Go through the entries below and print each one exactly, leaving out pictures.

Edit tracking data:
··········

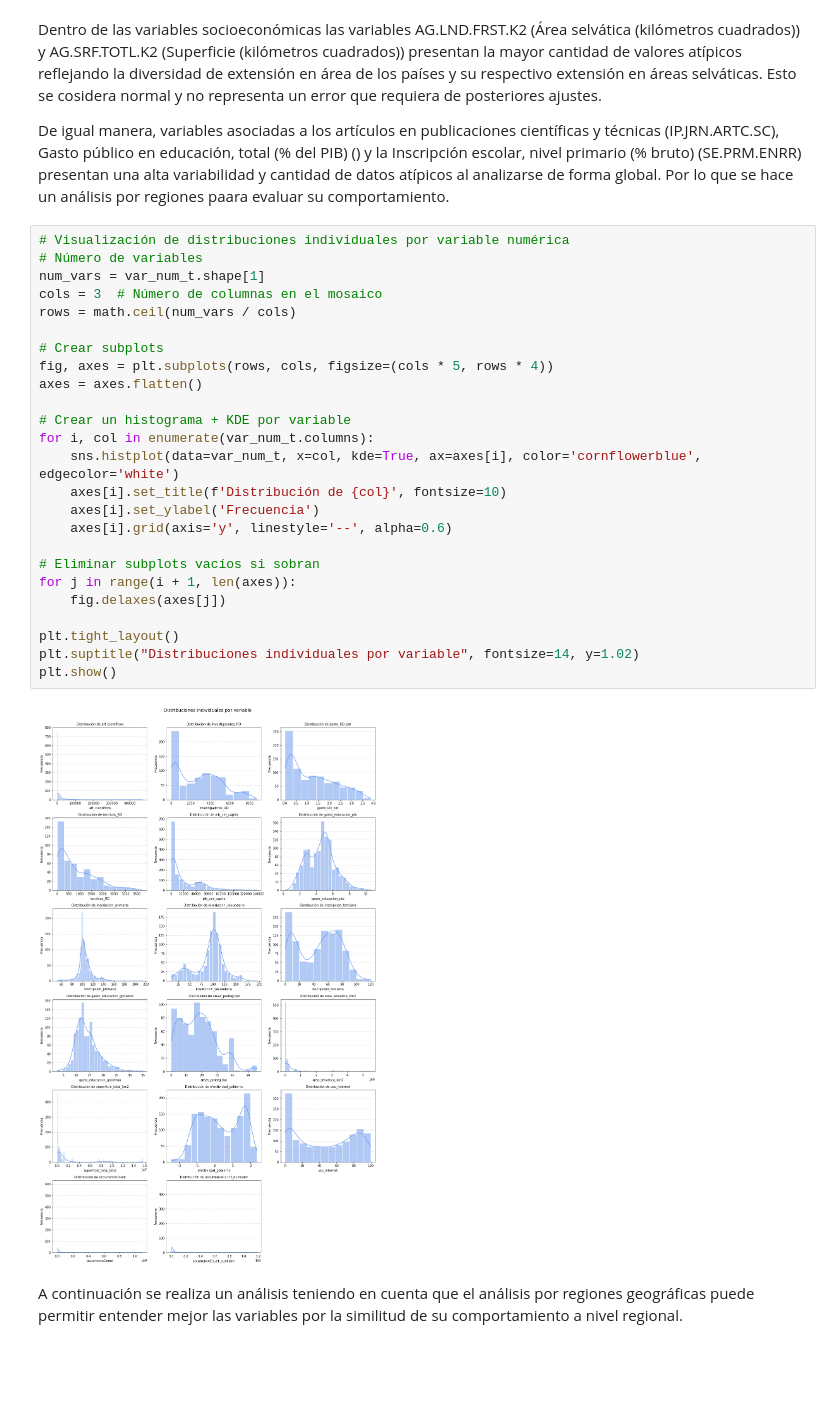
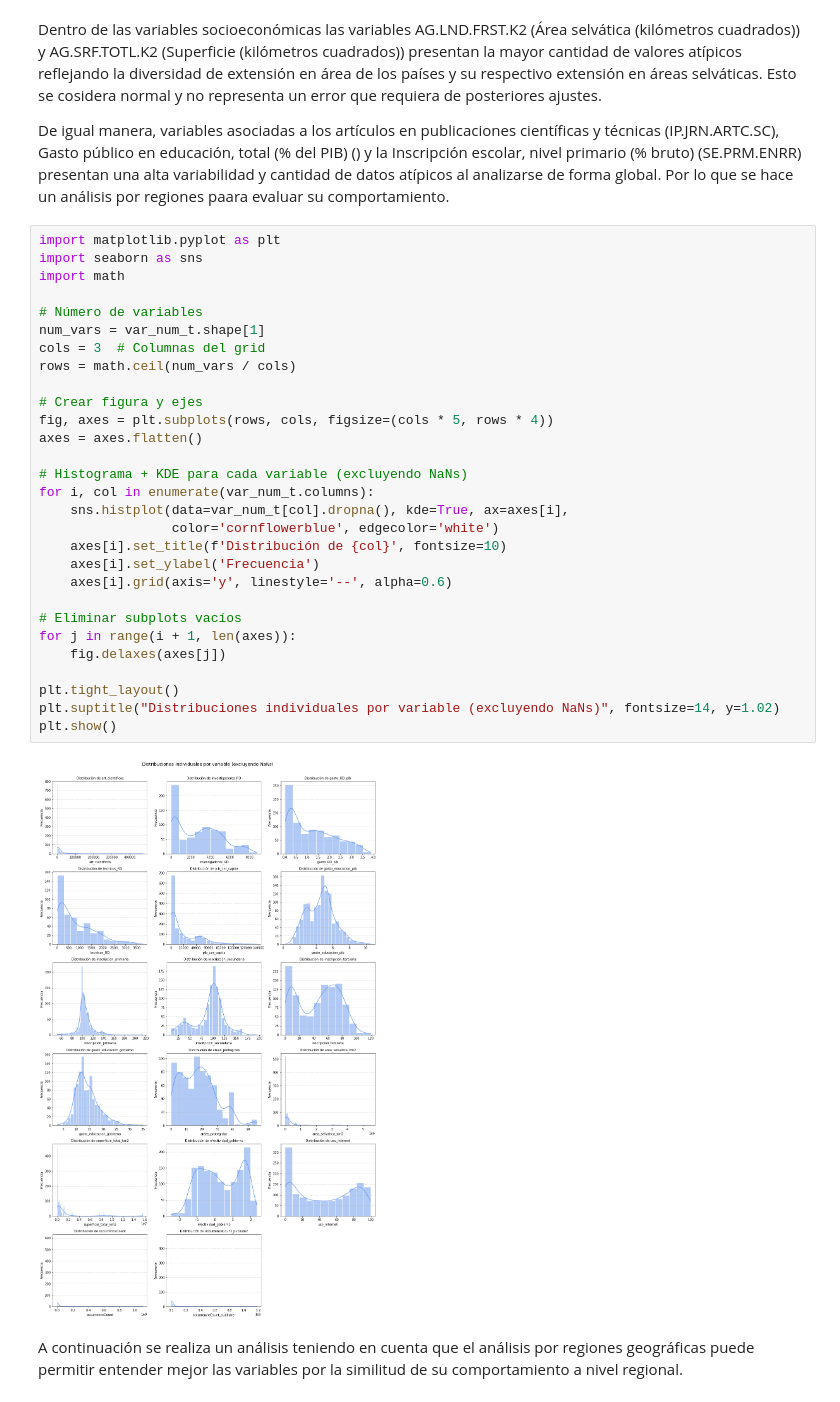
Before and after one commit to rortizgeo/Maestria_CD_Proyecto-Aplicado, a Jupyter notebook: PA_dataAnalysis.ipynb, the cells around one changed output. Cells and saved outputs as stored; diff of their text form; blank space fills up the shorter version.

```diff
--- a/PA_dataAnalysis.ipynb
+++ b/PA_dataAnalysis.ipynb
@@ -793,32 +836,36 @@ Dentro de las variables socioeconómicas las variables AG.LND.FRST.K2 (Área sel
 
 De igual manera, variables asociadas a los artículos en publicaciones científicas y técnicas (IP.JRN.ARTC.SC), Gasto público en educación, total (% del PIB) () y la Inscripción escolar, nivel primario (% bruto) (SE.PRM.ENRR) presentan una alta variabilidad y cantidad de datos atípicos al analizarse de forma global. Por lo que se hace un análisis por regiones paara evaluar su comportamiento.
 # %%
-# Visualización de distribuciones individuales por variable numérica
+import matplotlib.pyplot as plt
+import seaborn as sns
+import math
+
 # Número de variables
 num_vars = var_num_t.shape[1]
-cols = 3  # Número de columnas en el mosaico
+cols = 3  # Columnas del grid
 rows = math.ceil(num_vars / cols)
 
-# Crear subplots
+# Crear figura y ejes
 fig, axes = plt.subplots(rows, cols, figsize=(cols * 5, rows * 4))
 axes = axes.flatten()
 
-# Crear un histograma + KDE por variable
+# Histograma + KDE para cada variable (excluyendo NaNs)
 for i, col in enumerate(var_num_t.columns):
-    sns.histplot(data=var_num_t, x=col, kde=True, ax=axes[i], color='cornflowerblue', edgecolor='white')
+    sns.histplot(data=var_num_t[col].dropna(), kde=True, ax=axes[i],
+                 color='cornflowerblue', edgecolor='white')
     axes[i].set_title(f'Distribución de {col}', fontsize=10)
     axes[i].set_ylabel('Frecuencia')
     axes[i].grid(axis='y', linestyle='--', alpha=0.6)
 
-# Eliminar subplots vacíos si sobran
+# Eliminar subplots vacíos
 for j in range(i + 1, len(axes)):
     fig.delaxes(axes[j])
 
 plt.tight_layout()
-plt.suptitle("Distribuciones individuales por variable", fontsize=14, y=1.02)
+plt.suptitle("Distribuciones individuales por variable (excluyendo NaNs)", fontsize=14, y=1.02)
 plt.show()
 # %% [output]
-[figure, old version]
+[figure, new version]
 # %% [markdown]
 A continuación se realiza un análisis teniendo en cuenta que el análisis por regiones geográficas puede permitir entender mejor las variables por la similitud de su comportamiento a nivel regional.
 # %%
```
Also changed, not shown: parts of 13 cells of this notebook, 2 other files.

··········

RESULT OF THIS EXERCISE>
Before and after one commit to rortizgeo/Maestria_CD_Proyecto-Aplicado, a Jupyter notebook: PA_dataAnalysis.ipynb, the cells around one changed output. Cells and saved outputs as stored; diff of their text form; blank space fills up the shorter version.

```diff
--- a/PA_dataAnalysis.ipynb
+++ b/PA_dataAnalysis.ipynb
@@ -793,32 +836,36 @@ Dentro de las variables socioeconómicas las variables AG.LND.FRST.K2 (Área sel
 
 De igual manera, variables asociadas a los artículos en publicaciones científicas y técnicas (IP.JRN.ARTC.SC), Gasto público en educación, total (% del PIB) () y la Inscripción escolar, nivel primario (% bruto) (SE.PRM.ENRR) presentan una alta variabilidad y cantidad de datos atípicos al analizarse de forma global. Por lo que se hace un análisis por regiones paara evaluar su comportamiento.
 # %%
-# Visualización de distribuciones individuales por variable numérica
+import matplotlib.pyplot as plt
+import seaborn as sns
+import math
+
 # Número de variables
 num_vars = var_num_t.shape[1]
-cols = 3  # Número de columnas en el mosaico
+cols = 3  # Columnas del grid
 rows = math.ceil(num_vars / cols)
 
-# Crear subplots
+# Crear figura y ejes
 fig, axes = plt.subplots(rows, cols, figsize=(cols * 5, rows * 4))
 axes = axes.flatten()
 
-# Crear un histograma + KDE por variable
+# Histograma + KDE para cada variable (excluyendo NaNs)
 for i, col in enumerate(var_num_t.columns):
-    sns.histplot(data=var_num_t, x=col, kde=True, ax=axes[i], color='cornflowerblue', edgecolor='white')
+    sns.histplot(data=var_num_t[col].dropna(), kde=True, ax=axes[i],
+                 color='cornflowerblue', edgecolor='white')
     axes[i].set_title(f'Distribución de {col}', fontsize=10)
     axes[i].set_ylabel('Frecuencia')
     axes[i].grid(axis='y', linestyle='--', alpha=0.6)
 
-# Eliminar subplots vacíos si sobran
+# Eliminar subplots vacíos
 for j in range(i + 1, len(axes)):
     fig.delaxes(axes[j])
 
 plt.tight_layout()
-plt.suptitle("Distribuciones individuales por variable", fontsize=14, y=1.02)
+plt.suptitle("Distribuciones individuales por variable (excluyendo NaNs)", fontsize=14, y=1.02)
 plt.show()
 # %% [output]
-[figure, old version]
+[figure, new version]
 # %% [markdown]
 A continuación se realiza un análisis teniendo en cuenta que el análisis por regiones geográficas puede permitir entender mejor las variables por la similitud de su comportamiento a nivel regional.
 # %%
```
Also changed, not shown: parts of 13 cells of this notebook, 2 other files.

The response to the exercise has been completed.